▸ About this exercise:
Pull each line containing "notebooks" from the data.

[Stored entries]
********************
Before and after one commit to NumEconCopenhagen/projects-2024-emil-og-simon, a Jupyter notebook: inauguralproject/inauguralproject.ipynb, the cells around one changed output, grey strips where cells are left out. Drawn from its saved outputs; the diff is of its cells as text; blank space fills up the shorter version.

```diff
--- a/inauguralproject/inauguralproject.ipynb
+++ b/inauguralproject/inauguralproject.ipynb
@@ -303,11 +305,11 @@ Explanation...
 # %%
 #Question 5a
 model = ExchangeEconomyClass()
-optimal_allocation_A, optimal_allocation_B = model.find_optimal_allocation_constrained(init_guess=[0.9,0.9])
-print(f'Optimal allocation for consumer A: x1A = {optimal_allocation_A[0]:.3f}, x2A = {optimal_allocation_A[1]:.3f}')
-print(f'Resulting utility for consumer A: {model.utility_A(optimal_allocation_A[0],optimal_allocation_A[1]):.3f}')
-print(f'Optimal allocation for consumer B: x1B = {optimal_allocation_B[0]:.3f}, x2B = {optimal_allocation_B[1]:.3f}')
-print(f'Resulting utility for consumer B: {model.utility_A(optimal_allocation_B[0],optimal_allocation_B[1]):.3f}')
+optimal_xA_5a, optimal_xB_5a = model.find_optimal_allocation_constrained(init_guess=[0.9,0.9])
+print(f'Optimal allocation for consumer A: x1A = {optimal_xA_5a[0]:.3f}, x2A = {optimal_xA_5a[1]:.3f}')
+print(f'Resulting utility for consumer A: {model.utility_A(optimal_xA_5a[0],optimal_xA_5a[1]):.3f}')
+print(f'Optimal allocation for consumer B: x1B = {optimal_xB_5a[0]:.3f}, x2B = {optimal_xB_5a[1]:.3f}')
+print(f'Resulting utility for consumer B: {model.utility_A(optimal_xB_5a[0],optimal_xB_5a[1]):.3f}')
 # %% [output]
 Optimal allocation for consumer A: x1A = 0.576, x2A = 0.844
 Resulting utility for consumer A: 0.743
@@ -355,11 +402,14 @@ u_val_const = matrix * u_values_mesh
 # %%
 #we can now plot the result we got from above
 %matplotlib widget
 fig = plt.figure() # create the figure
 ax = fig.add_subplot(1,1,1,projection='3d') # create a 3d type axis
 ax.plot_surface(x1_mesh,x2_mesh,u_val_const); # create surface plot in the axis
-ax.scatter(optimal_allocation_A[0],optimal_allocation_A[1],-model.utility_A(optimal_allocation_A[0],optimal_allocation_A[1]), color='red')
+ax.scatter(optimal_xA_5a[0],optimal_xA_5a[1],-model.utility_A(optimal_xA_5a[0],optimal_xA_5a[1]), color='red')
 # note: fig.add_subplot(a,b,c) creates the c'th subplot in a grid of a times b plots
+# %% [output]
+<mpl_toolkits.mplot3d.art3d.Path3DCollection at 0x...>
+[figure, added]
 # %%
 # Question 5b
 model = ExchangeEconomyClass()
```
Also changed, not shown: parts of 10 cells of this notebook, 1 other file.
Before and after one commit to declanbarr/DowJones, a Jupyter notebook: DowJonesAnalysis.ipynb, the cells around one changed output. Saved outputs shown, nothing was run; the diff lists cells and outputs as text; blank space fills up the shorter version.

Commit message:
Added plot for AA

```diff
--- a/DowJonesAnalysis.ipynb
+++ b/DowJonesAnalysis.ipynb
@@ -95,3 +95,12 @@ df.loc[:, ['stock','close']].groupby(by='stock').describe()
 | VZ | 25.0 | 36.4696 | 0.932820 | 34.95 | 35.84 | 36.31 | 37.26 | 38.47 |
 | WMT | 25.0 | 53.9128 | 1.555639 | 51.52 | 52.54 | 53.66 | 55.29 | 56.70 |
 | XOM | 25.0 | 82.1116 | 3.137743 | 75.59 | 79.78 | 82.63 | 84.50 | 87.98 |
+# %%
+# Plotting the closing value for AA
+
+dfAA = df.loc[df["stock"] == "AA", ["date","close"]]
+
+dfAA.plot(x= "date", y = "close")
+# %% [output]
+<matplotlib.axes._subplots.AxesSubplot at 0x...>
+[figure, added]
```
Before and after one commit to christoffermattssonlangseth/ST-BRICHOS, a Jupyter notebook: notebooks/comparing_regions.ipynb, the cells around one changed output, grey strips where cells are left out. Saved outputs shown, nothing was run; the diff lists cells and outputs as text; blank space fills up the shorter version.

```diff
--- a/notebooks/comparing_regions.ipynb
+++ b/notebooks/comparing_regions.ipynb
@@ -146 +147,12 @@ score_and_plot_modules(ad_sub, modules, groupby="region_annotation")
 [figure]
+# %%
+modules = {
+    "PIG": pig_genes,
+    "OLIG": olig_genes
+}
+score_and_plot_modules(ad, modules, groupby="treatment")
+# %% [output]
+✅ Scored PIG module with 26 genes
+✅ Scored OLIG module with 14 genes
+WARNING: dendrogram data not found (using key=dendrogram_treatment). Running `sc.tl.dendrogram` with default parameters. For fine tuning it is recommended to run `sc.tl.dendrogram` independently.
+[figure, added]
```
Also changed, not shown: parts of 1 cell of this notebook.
********************
▸ Solution to this task:
Before and after one commit to christoffermattssonlangseth/ST-BRICHOS, a Jupyter notebook: notebooks/comparing_regions.ipynb, the cells around one changed output, grey strips where cells are left out. Saved outputs shown, nothing was run; the diff lists cells and outputs as text; blank space fills up the shorter version.
--- a/notebooks/comparing_regions.ipynb
+++ b/notebooks/comparing_regions.ipynb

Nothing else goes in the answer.